Water as a Weak Acid

To a very small but very important extent, water is a weak acid that ionizes to hydrogen and hydroxide ions. This equilibrium reaction has the equation

H2O H+ + OH-

As with all other weak acids, this reaction has an acid dissociation constant expression:

 Ka = [H+][OH+][H2O]

In any amount of water, the concentration of water is so high (55.5 mol water molecules in 1000 mL water) and the number of ionized water molecules is so low (1.0 X 10-7 mol in 1000 mL water) that the concentration of the water molecules is a constant. Therefore we use a different expression when considering the ionization of water. This expression is an ion product called Kw, which has the value 1.0 X 10-14.

Kw = Ka[H2O] = [ H+][OH-] = 1 X 10-14

The pKw of water is the negative logarithm of this constant:

pKw = 14

In pure water, the hydrogen ion concentration, [H+], equals the hydroxide ion concentration, [OH-]. These concentrations can be calculated from the equation for the ionization of water.

H2O H+ + OH-

Let x equal the hydrogen ion concentration, [H+]. Then x also equals the hydroxide ion concentration, [OH-]. Substituting into the equilibrium expression we obtain

 [H+][OH-] = (x)(x) = 1 X 10-14 x2 = 1 X 10-14 x = 1 X 10-7 [H+] = [OH-] = 1 X 10-7 M

The pH of pure water is 7, the negative logarithm of 1 X 10-7.

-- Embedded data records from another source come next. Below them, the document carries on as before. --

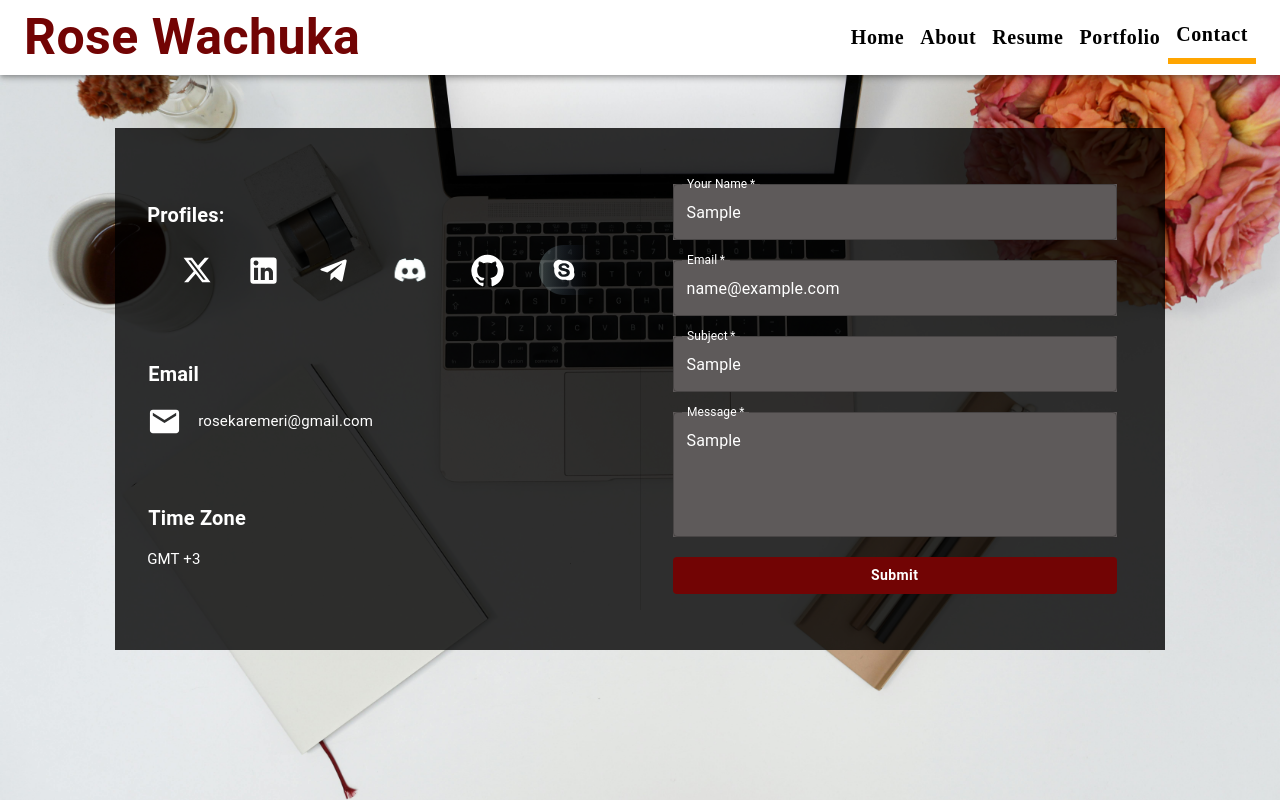
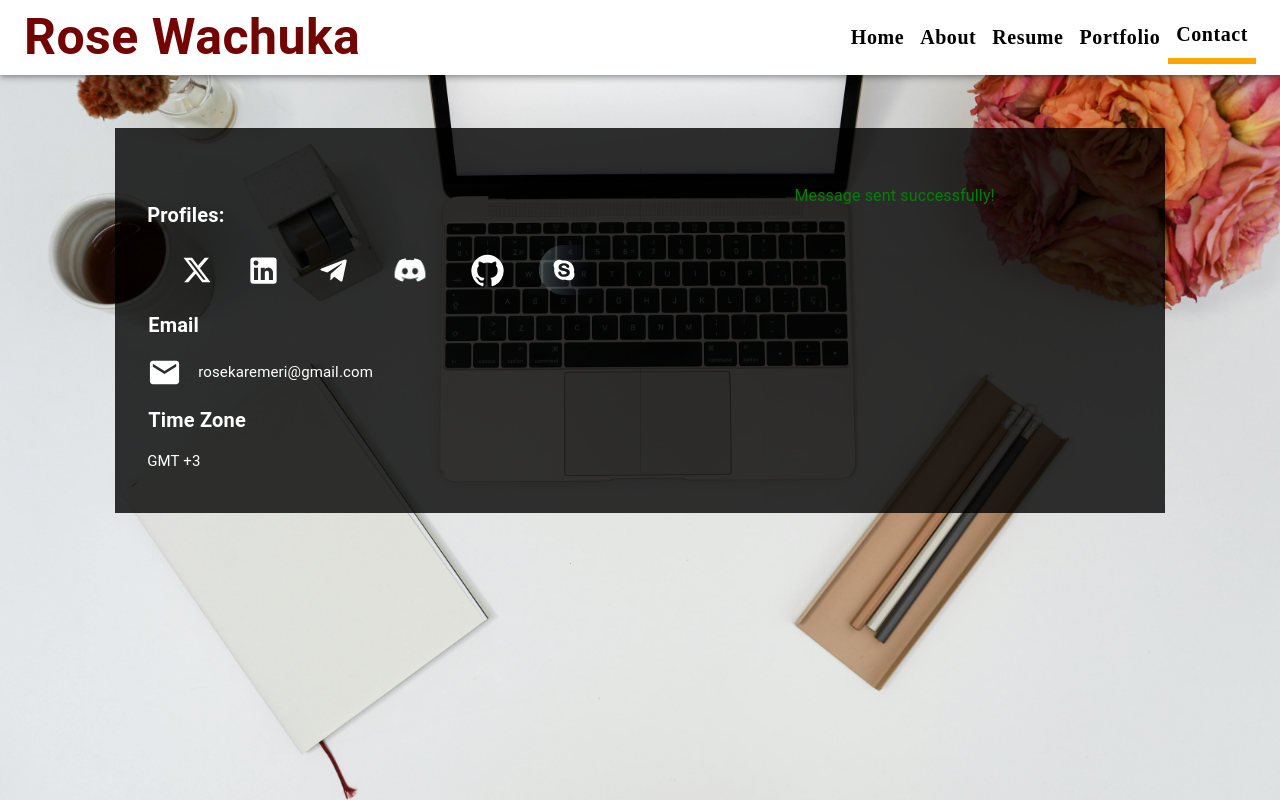
Before and after one commit to ro61zzy/myportfolio, a Next.js app: page /contact in a window 1280 px wide. Both pictures are taken after typing "Sample", "name@example.com", "Sample", "Sample" into the empty fields and a click on the button "Submit". Built offline with nearby package versions, Linux system fonts and the light colour scheme.

Commit message:
Fix: Contact me form

```diff
--- a/src/components/ContactForm.tsx
+++ b/src/components/ContactForm.tsx
@@ -1,9 +1,61 @@
 import { Box, Button, TextField, Typography } from "@mui/material";
-import React from "react";
+import React, { useState } from "react";
 
 const ContactForm = () => {
+  const [formData, setFormData] = useState({
+    name: "",
+    email: "",
+    subject: "",
+    message: "",
+  });
+  const [status, setStatus] = useState(""); // To show success message
+  const [isFormVisible, setIsFormVisible] = useState(true); // To control form visibility
+
+  const handleChange = (e: React.ChangeEvent<HTMLInputElement>) => {
+    const { id, value } = e.target;
+    setFormData((prev) => ({ ...prev, [id]: value }));
+  };
+
+  const handleSubmit = (e: React.FormEvent) => {
+    e.preventDefault();
+
+    // Prepare the WhatsApp message
+    const phoneNumber = process.env.NEXT_PUBLIC_WHATSAPP_PHONE_NUMBER; // Use environment variable
+    const message = `Name: ${formData.name}\nEmail: ${formData.email}\nSubject: ${formData.subject}\nMessage: ${formData.message}`;
+    const encodedMessage = encodeURIComponent(message);
+    const whatsappLink = `https://wa.me/${phoneNumber}?text=${encodedMessage}`;
+
+    // Open WhatsApp in a new tab
+    window.open(whatsappLink, "_blank");
+
+    // Show success message and hide form
+    setIsFormVisible(false);
+    setStatus("Message sent successfully!");
+
+    // Reset form data
+    setFormData({ name: "", email: "", subject: "", message: "" });
+
+    // Show form again after 3 seconds
+    setTimeout(() => {
+      setStatus("");
+      setIsFormVisible(true);
+    }, 3000);
+  };
+
   return (
     <Box sx={{ p: "1rem" }}>
+      {status && (
+        <Typography
+          sx={{
+            textAlign: "center",
+            color: "green",
+            marginBottom: "1rem",
+          }}
+        >
+          {status}
+        </Typography>
+      )}
+      {isFormVisible && (
         <Box sx={{ display: "flex", flexDirection: "column", gap: "20px" }}>
           <TextField
             id="name"
@@ -12,11 +64,13 @@ const ContactForm = () => {
             variant="outlined"
             fullWidth
             required
+            value={formData.name}
+            onChange={handleChange}
             InputProps={{
-            style: { color: "#fff" }
+              style: { color: "#fff" },
             }}
             InputLabelProps={{
-            style: { color: "#fff" }
+              style: { color: "#fff" },
             }}
             sx={{
               backgroundColor: "#5E5A5A",
@@ -29,11 +83,13 @@ const ContactForm = () => {
             variant="outlined"
             fullWidth
             required
+            value={formData.email}
+            onChange={handleChange}
             InputProps={{
-            style: { color: "#fff" }
+              style: { color: "#fff" },
             }}
             InputLabelProps={{
-            style: { color: "#fff" }
+              style: { color: "#fff" },
             }}
             sx={{
               backgroundColor: "#5E5A5A",
@@ -46,11 +102,13 @@ const ContactForm = () => {
             variant="outlined"
             fullWidth
             required
+            value={formData.subject}
+            onChange={handleChange}
             InputProps={{
-            style: { color: "#fff" }
+              style: { color: "#fff" },
             }}
             InputLabelProps={{
-            style: { color: "#fff" }
+              style: { color: "#fff" },
             }}
             sx={{
               backgroundColor: "#5E5A5A",
@@ -64,17 +122,20 @@ const ContactForm = () => {
             variant="outlined"
             fullWidth
             required
+            value={formData.message}
+            onChange={handleChange}
             InputProps={{
-            style: { color: "#fff" }
+              style: { color: "#fff" },
             }}
             InputLabelProps={{
-            style: { color: "#fff" }
+              style: { color: "#fff" },
             }}
             sx={{
               backgroundColor: "#5E5A5A",
             }}
           />
           <Button
+            onClick={handleSubmit}
             sx={{
               textTransform: "none",
               fontWeight: "600",
@@ -85,6 +146,7 @@ const ContactForm = () => {
             Submit
           </Button>
         </Box>
+      )}
     </Box>
   );
 };
```
Lines whose indentation alone changed are shown as unchanged.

A neutral solution is one that is neither acidic nor basic. The hydrogen ion concentration equals the hydroxide ion concentration, and both equal 1 X 10-7 M. In a neutral solution, then, pH = pOH = 7.

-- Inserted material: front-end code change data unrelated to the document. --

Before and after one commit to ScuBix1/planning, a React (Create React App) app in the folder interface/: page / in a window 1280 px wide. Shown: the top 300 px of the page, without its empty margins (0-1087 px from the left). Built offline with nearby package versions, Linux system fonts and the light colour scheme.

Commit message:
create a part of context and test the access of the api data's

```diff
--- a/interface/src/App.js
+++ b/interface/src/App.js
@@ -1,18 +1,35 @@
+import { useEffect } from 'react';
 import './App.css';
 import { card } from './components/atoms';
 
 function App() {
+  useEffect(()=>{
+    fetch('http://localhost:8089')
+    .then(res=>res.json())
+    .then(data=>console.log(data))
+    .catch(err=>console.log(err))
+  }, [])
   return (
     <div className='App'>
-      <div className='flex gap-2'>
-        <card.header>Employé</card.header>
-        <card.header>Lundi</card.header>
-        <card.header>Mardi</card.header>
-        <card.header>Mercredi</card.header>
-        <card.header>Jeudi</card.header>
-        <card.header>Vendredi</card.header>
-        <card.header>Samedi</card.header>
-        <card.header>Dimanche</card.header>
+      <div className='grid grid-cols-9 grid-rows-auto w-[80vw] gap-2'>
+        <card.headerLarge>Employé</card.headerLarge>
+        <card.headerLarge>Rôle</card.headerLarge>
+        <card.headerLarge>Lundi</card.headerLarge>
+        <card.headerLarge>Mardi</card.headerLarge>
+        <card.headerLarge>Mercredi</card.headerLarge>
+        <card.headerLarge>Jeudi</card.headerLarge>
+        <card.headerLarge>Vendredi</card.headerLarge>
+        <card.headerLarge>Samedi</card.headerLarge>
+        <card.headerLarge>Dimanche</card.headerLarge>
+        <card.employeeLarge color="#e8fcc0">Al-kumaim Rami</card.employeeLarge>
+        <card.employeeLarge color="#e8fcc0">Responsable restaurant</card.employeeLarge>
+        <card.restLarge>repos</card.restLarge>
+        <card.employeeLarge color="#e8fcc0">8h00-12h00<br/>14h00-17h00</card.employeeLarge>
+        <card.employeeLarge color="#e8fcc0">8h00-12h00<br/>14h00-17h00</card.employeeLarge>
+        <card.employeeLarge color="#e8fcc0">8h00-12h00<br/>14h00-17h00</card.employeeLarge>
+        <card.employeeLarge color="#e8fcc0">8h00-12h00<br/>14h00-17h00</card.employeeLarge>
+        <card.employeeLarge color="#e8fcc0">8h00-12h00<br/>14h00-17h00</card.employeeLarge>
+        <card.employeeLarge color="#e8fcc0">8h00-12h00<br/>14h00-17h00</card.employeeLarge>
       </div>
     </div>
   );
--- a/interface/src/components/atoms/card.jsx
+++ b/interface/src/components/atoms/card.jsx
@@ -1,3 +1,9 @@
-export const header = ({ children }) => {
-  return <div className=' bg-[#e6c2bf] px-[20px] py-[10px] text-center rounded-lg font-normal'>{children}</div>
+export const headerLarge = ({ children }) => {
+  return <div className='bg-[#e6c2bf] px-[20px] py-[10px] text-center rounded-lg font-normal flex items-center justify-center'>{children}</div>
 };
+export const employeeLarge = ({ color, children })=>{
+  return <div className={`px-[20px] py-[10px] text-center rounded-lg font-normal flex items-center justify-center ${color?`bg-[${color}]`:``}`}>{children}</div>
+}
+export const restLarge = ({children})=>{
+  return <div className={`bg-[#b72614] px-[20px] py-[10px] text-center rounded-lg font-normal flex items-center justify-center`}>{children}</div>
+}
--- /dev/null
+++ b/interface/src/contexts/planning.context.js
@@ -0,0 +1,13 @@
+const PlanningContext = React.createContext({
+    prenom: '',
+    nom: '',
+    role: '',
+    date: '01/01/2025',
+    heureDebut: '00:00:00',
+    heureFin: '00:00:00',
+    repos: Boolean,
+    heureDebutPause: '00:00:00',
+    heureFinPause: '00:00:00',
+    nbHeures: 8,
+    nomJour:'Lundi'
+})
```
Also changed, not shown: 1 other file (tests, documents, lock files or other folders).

An acidic solution is one in which the hydrogen ion concentration is greater than the hydroxide ion concentration; in other words, the hydrogen ion concentration is greater than 1 X 10-7 M, and the hydroxide ion concentration is less than 1 X 10-7 M. In terms of pH, an acidic solution has a pH less than 7.

What is the hydroxide ion concentration in an acid solution? The following relationships exist whenever water is present:

[H+][OH-] = 1 X 10-14 and pH + pOH = 14

If the hydrogen ion concentration is known, the first relationship can be used to calculate the hydroxide ion concentration. Suppose the hydrogen ion concentration is 0.10 M. Substituting into and rearranging the first relationship gives

 [OH-] = 1.0 X 10-140.10 = 1 X 10-13 M

Suppose the pH of an acidic solution is 1.0. The second relationship can be used to calculate the pOH.

1.0 + pOH = 14      pOH = 13

An alkaline or basic solution is one in which the hydrogen ion concentration is less than 1 X 10-7 M. In terms of pH, an alkaline solution is one in which pH is greater than 7.0. Table 12.8 shows the relationship between pH and pOH on a scale from 0 to 14. Example:

Calculate the hydroxide ion concentration, the pH, and the pOH of 0.010 M nitric acid, HNO3.

Solution

Nitric acid is a strong acid and is therefore completely ionized in solution. Thus, [H+] = 0.010 M and pH =2. The hydroxide ion concentration can be calculated using the Kw constant:

Kw = [H+][OH-] = 1.0x10-14

Substituting and rearranging gives

0.010 x [OH-] = 1.0x10-14

 [OH-] = 1.0x10-14 0.010 = 1.0x10-12 M

Because pH + pOH = 14

pOH = 12